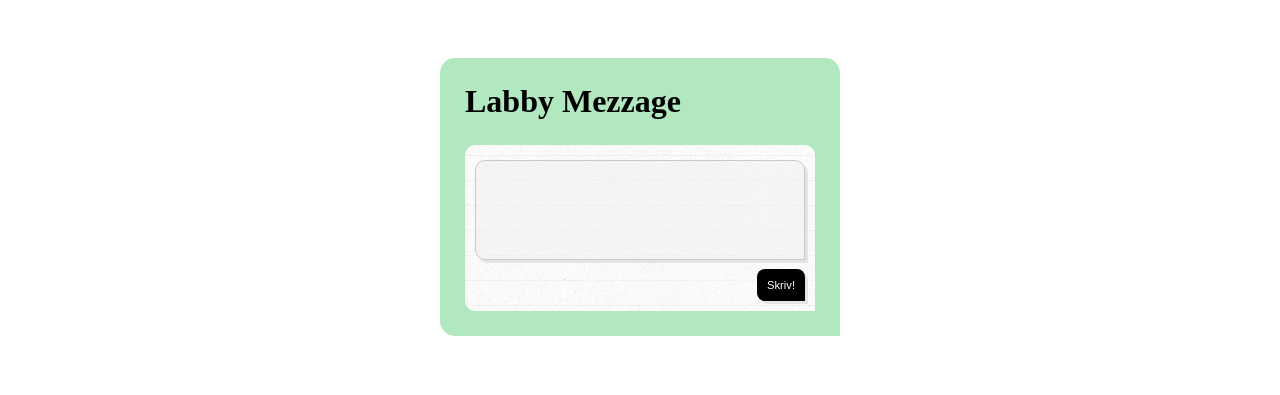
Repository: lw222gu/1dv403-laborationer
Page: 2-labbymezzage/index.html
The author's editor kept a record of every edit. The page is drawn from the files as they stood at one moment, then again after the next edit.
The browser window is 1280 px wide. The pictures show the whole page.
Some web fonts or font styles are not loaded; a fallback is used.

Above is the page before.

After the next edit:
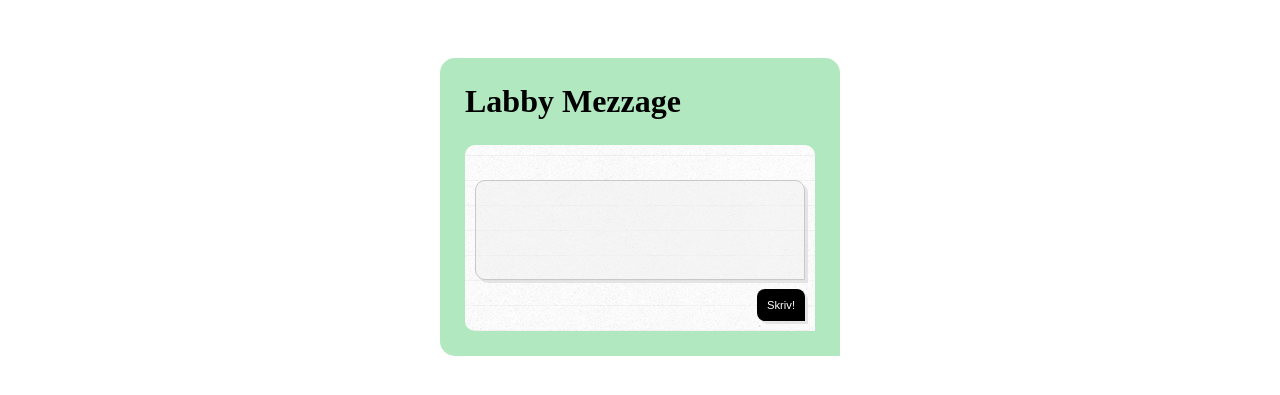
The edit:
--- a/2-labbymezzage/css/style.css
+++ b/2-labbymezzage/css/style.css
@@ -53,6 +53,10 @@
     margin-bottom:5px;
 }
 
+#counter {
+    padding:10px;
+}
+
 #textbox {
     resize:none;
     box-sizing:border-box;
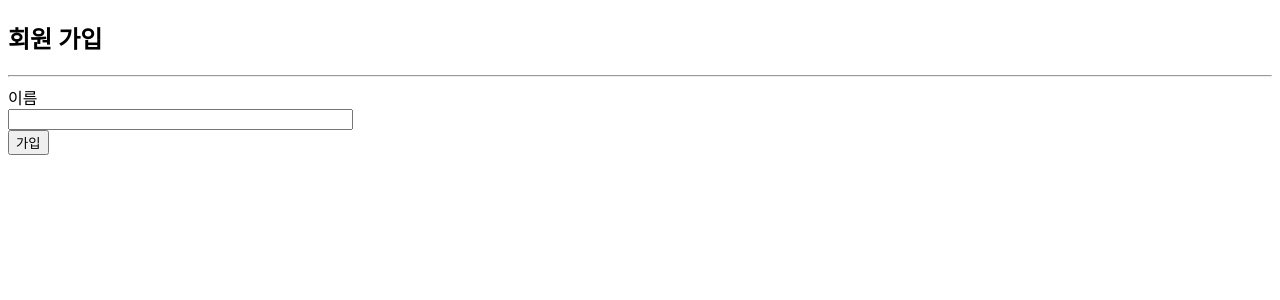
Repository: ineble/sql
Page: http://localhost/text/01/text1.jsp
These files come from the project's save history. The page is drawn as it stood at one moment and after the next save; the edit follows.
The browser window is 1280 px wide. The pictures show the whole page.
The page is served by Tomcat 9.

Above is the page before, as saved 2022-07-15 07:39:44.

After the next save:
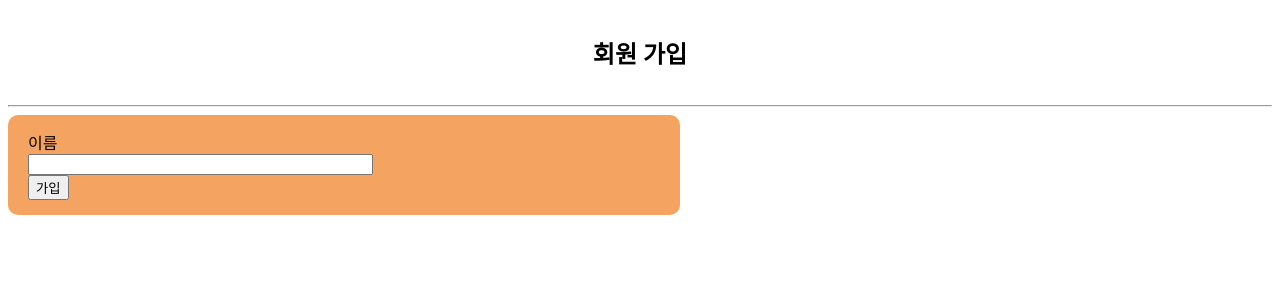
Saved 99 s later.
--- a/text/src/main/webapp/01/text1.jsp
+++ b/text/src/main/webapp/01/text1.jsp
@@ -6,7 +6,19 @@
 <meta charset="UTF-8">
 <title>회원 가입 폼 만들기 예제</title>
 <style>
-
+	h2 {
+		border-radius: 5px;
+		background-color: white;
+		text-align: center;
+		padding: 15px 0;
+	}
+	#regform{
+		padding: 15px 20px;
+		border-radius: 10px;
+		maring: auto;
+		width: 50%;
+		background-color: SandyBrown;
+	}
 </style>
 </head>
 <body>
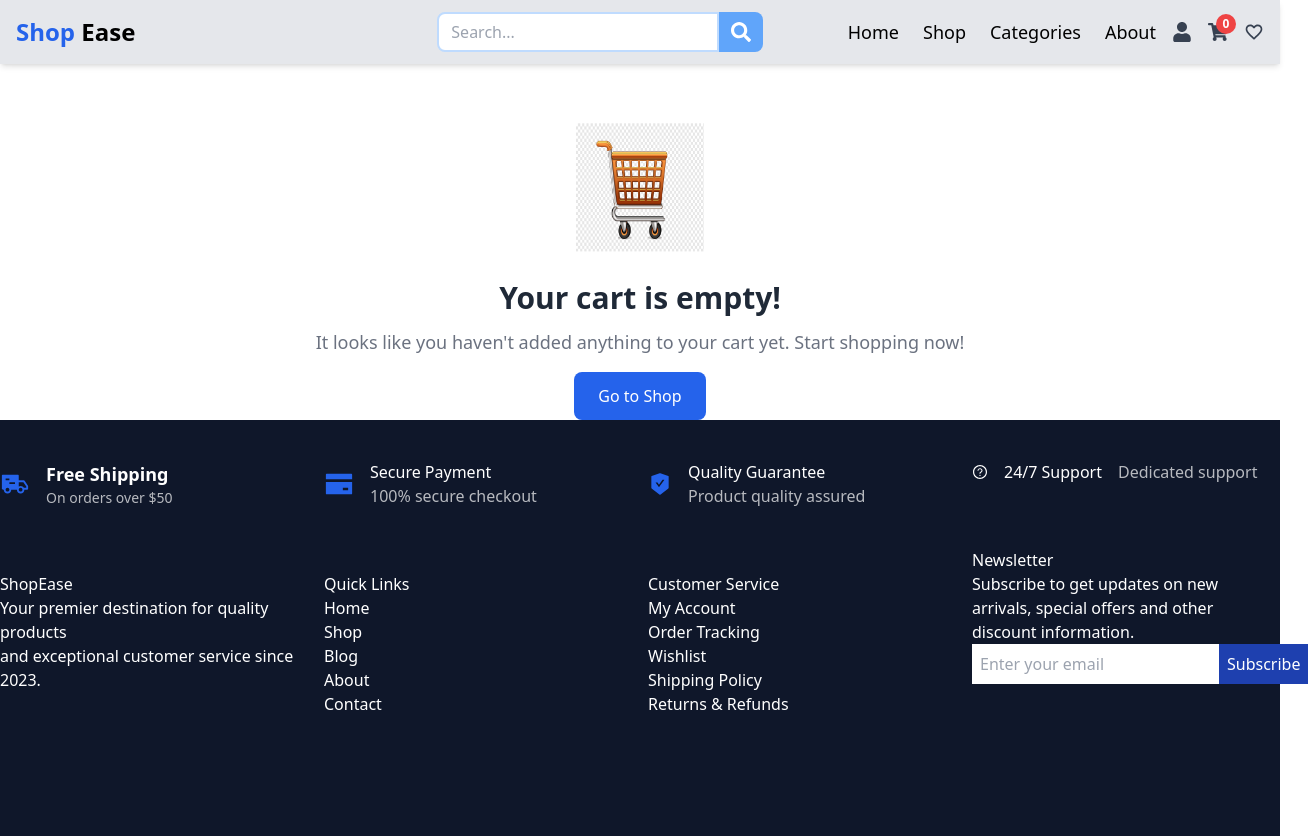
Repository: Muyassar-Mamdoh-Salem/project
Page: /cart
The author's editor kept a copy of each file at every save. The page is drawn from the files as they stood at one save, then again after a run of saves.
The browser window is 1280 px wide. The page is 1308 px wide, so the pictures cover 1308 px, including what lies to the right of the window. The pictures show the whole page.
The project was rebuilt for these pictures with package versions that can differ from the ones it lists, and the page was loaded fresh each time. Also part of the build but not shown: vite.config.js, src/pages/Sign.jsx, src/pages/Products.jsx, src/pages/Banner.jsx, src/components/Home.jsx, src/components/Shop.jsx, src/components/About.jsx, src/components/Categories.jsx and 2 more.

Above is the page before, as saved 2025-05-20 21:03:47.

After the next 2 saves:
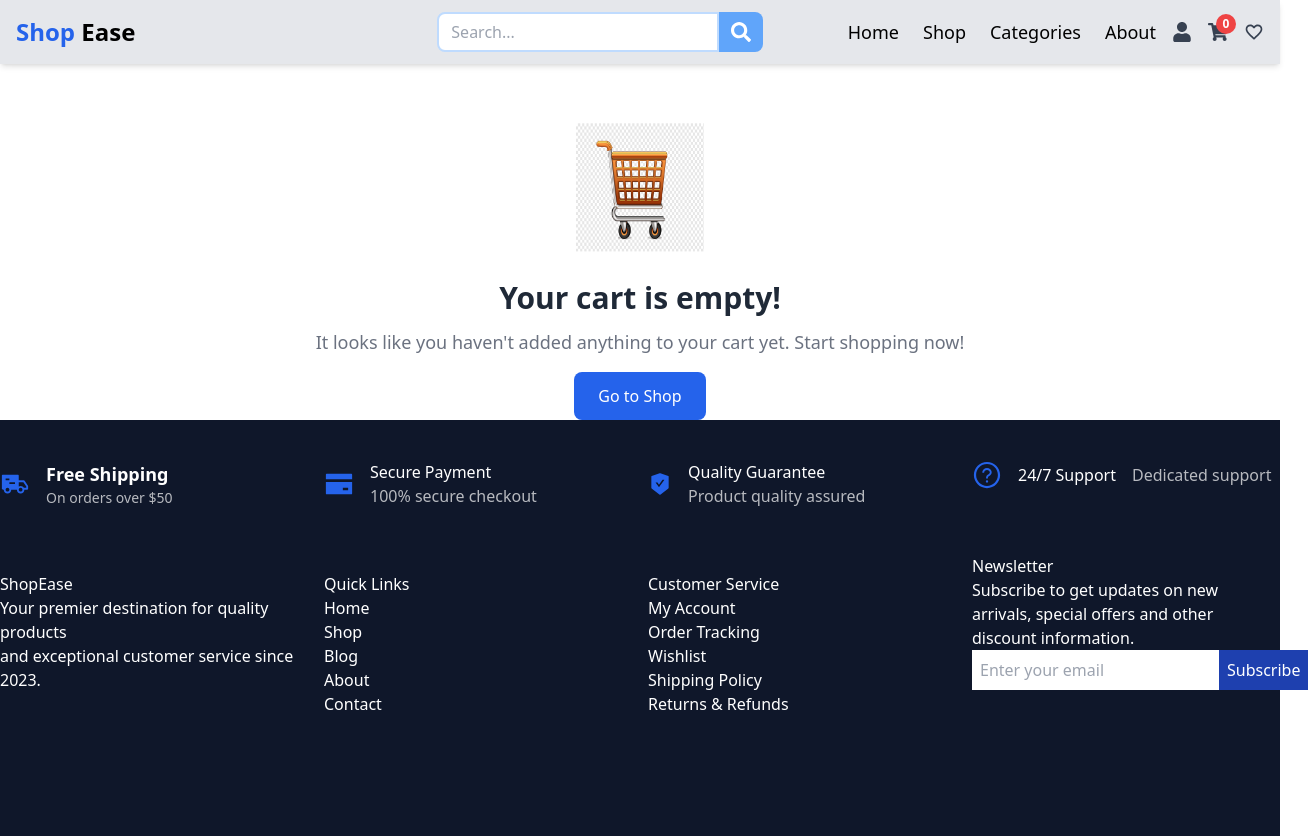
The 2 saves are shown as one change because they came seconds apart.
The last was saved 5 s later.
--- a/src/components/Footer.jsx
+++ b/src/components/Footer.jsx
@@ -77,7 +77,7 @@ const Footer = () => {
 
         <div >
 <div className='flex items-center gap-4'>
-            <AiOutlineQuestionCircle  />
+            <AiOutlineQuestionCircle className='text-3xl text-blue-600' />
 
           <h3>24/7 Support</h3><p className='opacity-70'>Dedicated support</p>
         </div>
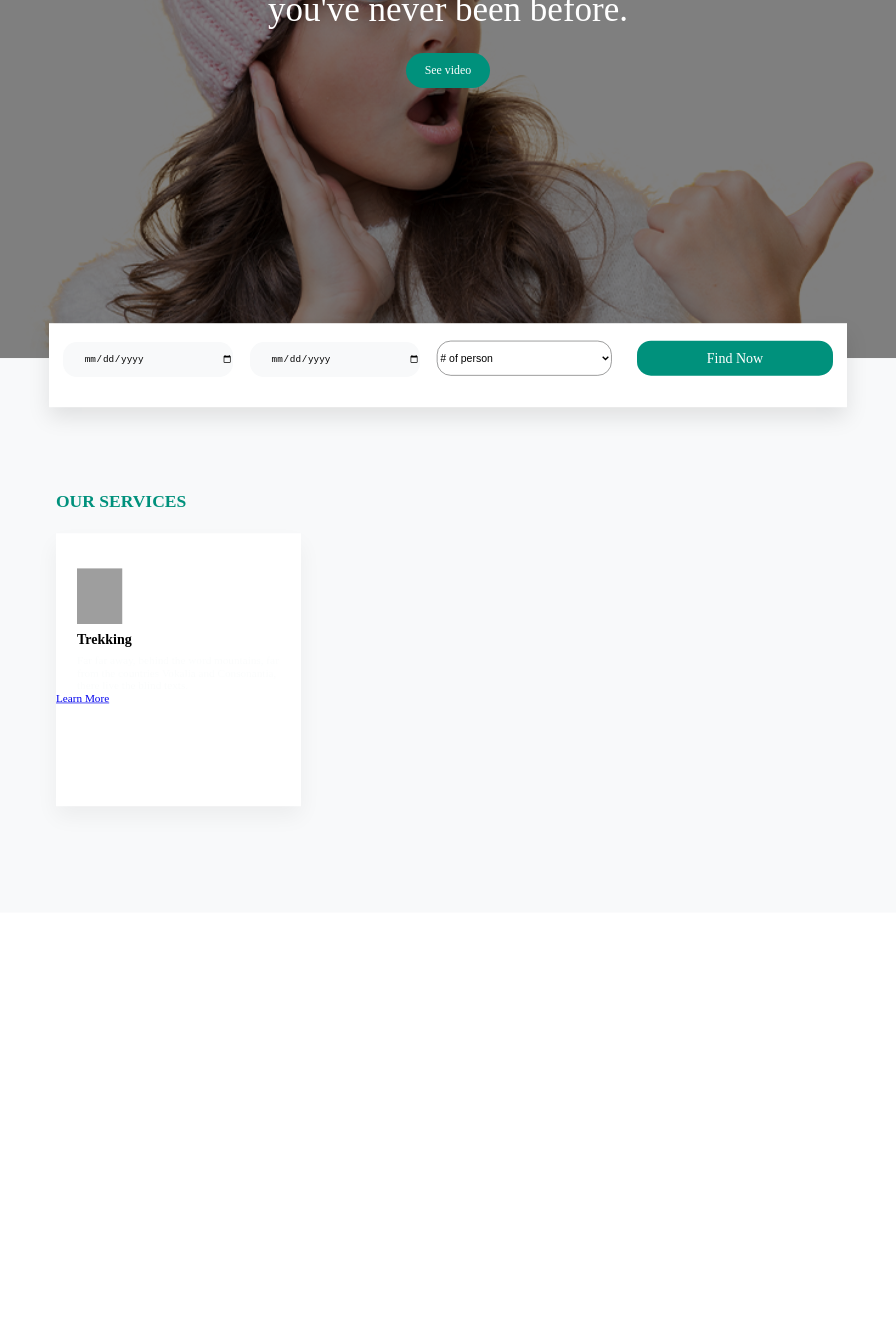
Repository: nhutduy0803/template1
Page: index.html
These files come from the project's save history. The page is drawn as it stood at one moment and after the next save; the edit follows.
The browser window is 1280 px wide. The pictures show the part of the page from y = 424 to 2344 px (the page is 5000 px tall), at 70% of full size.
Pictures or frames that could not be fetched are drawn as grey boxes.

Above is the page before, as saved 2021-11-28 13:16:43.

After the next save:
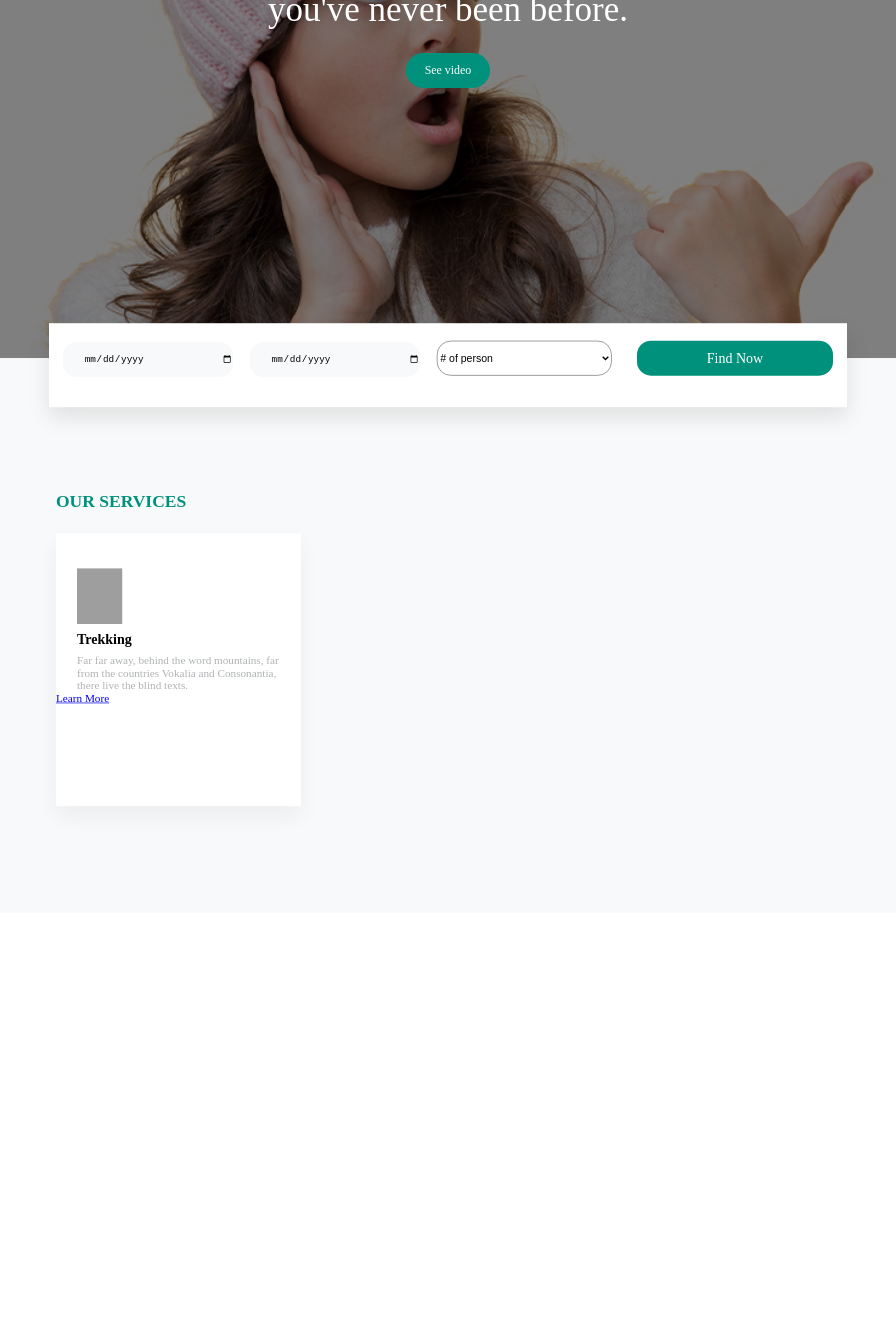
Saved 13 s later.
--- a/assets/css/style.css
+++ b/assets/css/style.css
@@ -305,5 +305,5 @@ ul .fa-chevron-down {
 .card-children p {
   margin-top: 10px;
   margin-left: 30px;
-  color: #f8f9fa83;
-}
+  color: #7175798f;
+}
+ + + +
Exercise: The copy should hold only the lines from the one with "<title>회원 가입 폼 만들기 예제</title>" through the one with "Page: /cart", exactly as they stand above. Leave out the pictures.

Exercise response:
 <title>회원 가입 폼 만들기 예제</title>
 <style>
-
+	h2 {
+		border-radius: 5px;
+		background-color: white;
+		text-align: center;
+		padding: 15px 0;
+	}
+	#regform{
+		padding: 15px 20px;
+		border-radius: 10px;
+		maring: auto;
+		width: 50%;
+		background-color: SandyBrown;
+	}
 </style>
 </head>
 <body>
Repository: Muyassar-Mamdoh-Salem/project
Page: /cart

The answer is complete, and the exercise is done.